WHAT IS REQUIRED:
Show all lines from the material that carry the word "html".

-*-*-

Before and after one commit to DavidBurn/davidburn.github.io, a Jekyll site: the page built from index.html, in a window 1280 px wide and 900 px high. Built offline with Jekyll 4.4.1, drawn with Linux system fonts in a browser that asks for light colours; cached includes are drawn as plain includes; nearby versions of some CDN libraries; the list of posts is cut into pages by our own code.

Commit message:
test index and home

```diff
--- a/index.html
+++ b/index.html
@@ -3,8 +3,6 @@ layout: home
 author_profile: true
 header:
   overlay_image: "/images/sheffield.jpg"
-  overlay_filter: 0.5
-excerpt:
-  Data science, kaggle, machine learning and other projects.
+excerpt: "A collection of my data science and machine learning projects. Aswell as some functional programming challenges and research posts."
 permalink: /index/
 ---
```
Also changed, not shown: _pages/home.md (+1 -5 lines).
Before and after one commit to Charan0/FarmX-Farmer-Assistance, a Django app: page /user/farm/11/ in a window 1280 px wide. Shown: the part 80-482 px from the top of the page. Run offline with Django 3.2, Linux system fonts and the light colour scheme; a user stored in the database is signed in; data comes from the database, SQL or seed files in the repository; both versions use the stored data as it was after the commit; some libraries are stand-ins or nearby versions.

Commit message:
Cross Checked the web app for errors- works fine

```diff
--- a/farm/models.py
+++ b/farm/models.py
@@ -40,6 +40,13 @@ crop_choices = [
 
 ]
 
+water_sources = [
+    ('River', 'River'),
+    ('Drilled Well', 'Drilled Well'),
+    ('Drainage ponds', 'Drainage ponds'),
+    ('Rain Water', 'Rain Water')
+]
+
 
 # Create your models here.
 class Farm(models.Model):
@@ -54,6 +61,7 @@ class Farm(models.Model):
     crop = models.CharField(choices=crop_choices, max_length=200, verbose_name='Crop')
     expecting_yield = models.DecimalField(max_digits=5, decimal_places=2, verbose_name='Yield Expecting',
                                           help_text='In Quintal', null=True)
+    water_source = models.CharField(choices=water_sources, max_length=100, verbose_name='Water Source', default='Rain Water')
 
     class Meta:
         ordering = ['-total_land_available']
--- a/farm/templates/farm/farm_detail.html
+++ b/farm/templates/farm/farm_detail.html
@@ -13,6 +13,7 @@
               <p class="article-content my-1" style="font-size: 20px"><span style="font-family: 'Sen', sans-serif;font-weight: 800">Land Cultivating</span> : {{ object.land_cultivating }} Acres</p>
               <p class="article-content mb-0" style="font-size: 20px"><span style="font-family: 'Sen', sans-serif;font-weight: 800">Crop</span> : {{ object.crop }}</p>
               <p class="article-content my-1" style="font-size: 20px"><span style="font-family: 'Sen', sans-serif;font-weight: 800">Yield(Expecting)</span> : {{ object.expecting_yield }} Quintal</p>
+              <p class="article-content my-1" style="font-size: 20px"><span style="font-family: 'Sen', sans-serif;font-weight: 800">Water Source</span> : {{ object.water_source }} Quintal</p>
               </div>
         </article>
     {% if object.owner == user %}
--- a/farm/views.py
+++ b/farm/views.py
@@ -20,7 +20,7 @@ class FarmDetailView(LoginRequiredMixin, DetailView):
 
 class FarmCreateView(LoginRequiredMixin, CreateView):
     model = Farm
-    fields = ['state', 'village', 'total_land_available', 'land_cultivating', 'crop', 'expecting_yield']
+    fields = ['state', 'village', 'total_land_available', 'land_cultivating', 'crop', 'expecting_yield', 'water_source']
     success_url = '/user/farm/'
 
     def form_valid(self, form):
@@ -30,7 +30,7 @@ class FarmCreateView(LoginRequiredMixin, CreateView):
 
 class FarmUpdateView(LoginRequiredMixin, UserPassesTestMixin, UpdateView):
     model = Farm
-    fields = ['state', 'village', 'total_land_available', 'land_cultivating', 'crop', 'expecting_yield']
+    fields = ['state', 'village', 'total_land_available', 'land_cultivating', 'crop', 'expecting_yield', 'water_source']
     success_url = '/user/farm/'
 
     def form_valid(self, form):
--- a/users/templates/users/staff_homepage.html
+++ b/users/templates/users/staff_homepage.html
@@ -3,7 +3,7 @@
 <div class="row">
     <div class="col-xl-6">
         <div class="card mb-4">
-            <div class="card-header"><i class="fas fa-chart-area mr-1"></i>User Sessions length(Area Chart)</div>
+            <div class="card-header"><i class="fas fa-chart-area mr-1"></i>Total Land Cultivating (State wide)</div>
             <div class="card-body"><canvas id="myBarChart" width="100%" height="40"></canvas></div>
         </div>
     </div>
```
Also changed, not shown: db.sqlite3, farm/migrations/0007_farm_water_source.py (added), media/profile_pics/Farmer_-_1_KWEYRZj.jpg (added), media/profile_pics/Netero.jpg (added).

-*-*-

WRITTEN RESPONSE:
Before and after one commit to DavidBurn/davidburn.github.io, a Jekyll site: the page built from index.html, in a window 1280 px wide and 900 px high. Built offline with Jekyll 4.4.1, drawn with Linux system fonts in a browser that asks for light colours; cached includes are drawn as plain includes; nearby versions of some CDN libraries; the list of posts is cut into pages by our own code.
--- a/index.html
+++ b/index.html
--- a/farm/templates/farm/farm_detail.html
+++ b/farm/templates/farm/farm_detail.html
--- a/users/templates/users/staff_homepage.html
+++ b/users/templates/users/staff_homepage.html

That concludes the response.